There is a lot written about the impact of five generations in the workplace. Organizations of all sizes are trying to read the generational tea leaves to attract and retain talent. A big emphasis has always been on understanding what drives Millennials. While it’s true that Millennials are the biggest age cohort in the workforce (35%), there is a significant mix of Generation X (23%) and Baby Boomers (25%). And each of those groups requires different care and feeding.
Let’s extend this line of thinking to the buying center – the formalized team of stakeholders evaluating B2B vendors, platforms and services for their companies. Sometimes referred to as a DMU (decision-making unit) or buying committee depending on the organization, the buying center is typically a cross-functional team of anywhere from three to twenty people. This group has gotten more digitally sophisticated over the years and have transformed the B2B sales process as a result.
Generally, a buying center is made up of a budget owner, technical experts, functional leads, direct and indirect end users, influencers, procurement people and project managers. These are the visible ones. On top of that sits a layer of hidden stakeholders that come in and out of the process. Sales can be blindsided late in the game, often because of these stealth players.
Sounds complicated? It can be. Let’s now consider the added dynamic that multiple generations bring. As you can imagine, members of the buying center find that reaching consensus is a difficult path to navigate. From various marketing studies, we know that Boomers, Gen X and Millennials behave differently; they want and need different things to help make a purchase decision. Each of these three generations have distinct:
- Personality traits
- Research methods and sources
- Engagement preferences
- Attitudes towards sales
- Content sources, formats and delivery
- Feature requirements
- Search methods
- Messaging dos and don’ts
Age doesn’t equal authority either. A Millennial can be a budget owner or an end user. So could a Boomer. A Boomer could be the technical decision-maker on the team and thus more technically savvy than their younger colleagues. Go Boomer!
What does this mean for content marketing and digital strategists? It means you need to create content and experiences that appeal to multiple roles AND consider the different generational preferences. You need to provide information that helps teams reach consensus. You need to determine what messaging in which format and in what channels appeals to the key individuals and what appeals to the entire team.
To help you get started, here is side by side comparison of how the different generations vary in terms of workstyle, media consumption, trusted sources and their overall decision-making mindset. All of which can be baked into your thinking about message development, editorial planning and content distribution and amplification.

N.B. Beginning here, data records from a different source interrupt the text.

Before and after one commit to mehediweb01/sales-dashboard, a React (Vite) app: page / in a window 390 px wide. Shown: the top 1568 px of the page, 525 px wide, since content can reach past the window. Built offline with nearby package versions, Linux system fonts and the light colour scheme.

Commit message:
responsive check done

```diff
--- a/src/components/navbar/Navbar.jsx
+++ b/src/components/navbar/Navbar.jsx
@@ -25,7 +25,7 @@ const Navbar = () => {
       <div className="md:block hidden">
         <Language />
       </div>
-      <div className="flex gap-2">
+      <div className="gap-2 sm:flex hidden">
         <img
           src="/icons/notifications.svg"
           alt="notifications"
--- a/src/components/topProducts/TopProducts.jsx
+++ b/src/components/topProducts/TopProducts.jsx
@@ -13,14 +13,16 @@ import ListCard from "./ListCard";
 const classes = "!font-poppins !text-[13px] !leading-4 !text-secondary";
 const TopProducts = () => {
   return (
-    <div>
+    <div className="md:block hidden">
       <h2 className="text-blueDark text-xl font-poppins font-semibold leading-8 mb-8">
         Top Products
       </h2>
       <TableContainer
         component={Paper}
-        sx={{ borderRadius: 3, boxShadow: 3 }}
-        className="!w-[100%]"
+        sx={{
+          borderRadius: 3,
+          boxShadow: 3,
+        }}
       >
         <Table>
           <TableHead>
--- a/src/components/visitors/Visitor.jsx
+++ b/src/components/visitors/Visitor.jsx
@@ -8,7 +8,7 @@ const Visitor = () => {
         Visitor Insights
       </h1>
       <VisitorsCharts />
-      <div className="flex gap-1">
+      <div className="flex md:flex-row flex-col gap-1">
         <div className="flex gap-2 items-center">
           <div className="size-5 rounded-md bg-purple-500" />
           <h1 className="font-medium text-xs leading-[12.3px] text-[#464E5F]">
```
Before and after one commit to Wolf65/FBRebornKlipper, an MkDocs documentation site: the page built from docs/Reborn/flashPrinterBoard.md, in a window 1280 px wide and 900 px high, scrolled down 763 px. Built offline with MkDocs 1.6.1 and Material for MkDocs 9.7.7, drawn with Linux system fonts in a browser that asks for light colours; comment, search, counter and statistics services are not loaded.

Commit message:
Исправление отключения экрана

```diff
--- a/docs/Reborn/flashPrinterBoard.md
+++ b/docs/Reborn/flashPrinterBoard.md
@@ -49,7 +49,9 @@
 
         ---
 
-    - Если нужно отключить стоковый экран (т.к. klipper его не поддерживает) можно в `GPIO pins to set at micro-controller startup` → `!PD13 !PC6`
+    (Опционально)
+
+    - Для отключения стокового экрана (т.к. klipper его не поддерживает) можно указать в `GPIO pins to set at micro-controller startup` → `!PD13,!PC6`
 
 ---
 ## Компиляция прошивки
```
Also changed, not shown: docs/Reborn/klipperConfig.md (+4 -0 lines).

We understand these next-gen challenges firsthand. ComBlu has been in the thick of all things buying center for companies like Cisco, VMware, Sitecore and Capital One for many years. Feel free to reach out if you’d like to know more about how these brands approached the buying center dilemma. Check out a few other resources we’ve created on the topic you can access at your leisure:
- The Hitchhiker’s Guide to a Content Journey 2: The Buying Center at the End of the Universe
- Inside the Mind of the B2B Buyer 2020
- ComBlu Perspectives: The Buying Center
Jenny is a digital content strategist, who leads customer-centric engagements that focus on understanding B2B buying behaviors and developing custom roadmaps.
Her expertise is creating buyer personas and mapping digital content journeys to assess the multi-channel user experience. She helps clients operationalize plans across workstreams and identifies processes to create efficiencies in marketing operations. Jenny also has extensive time under her belt developing and managing customer advocacy programs and community building.
She has helped a diverse group of organizations including Cisco, VMware, Verizon, Microsoft, Dell, BMO Harris, Capital One and many others become more customer-centric.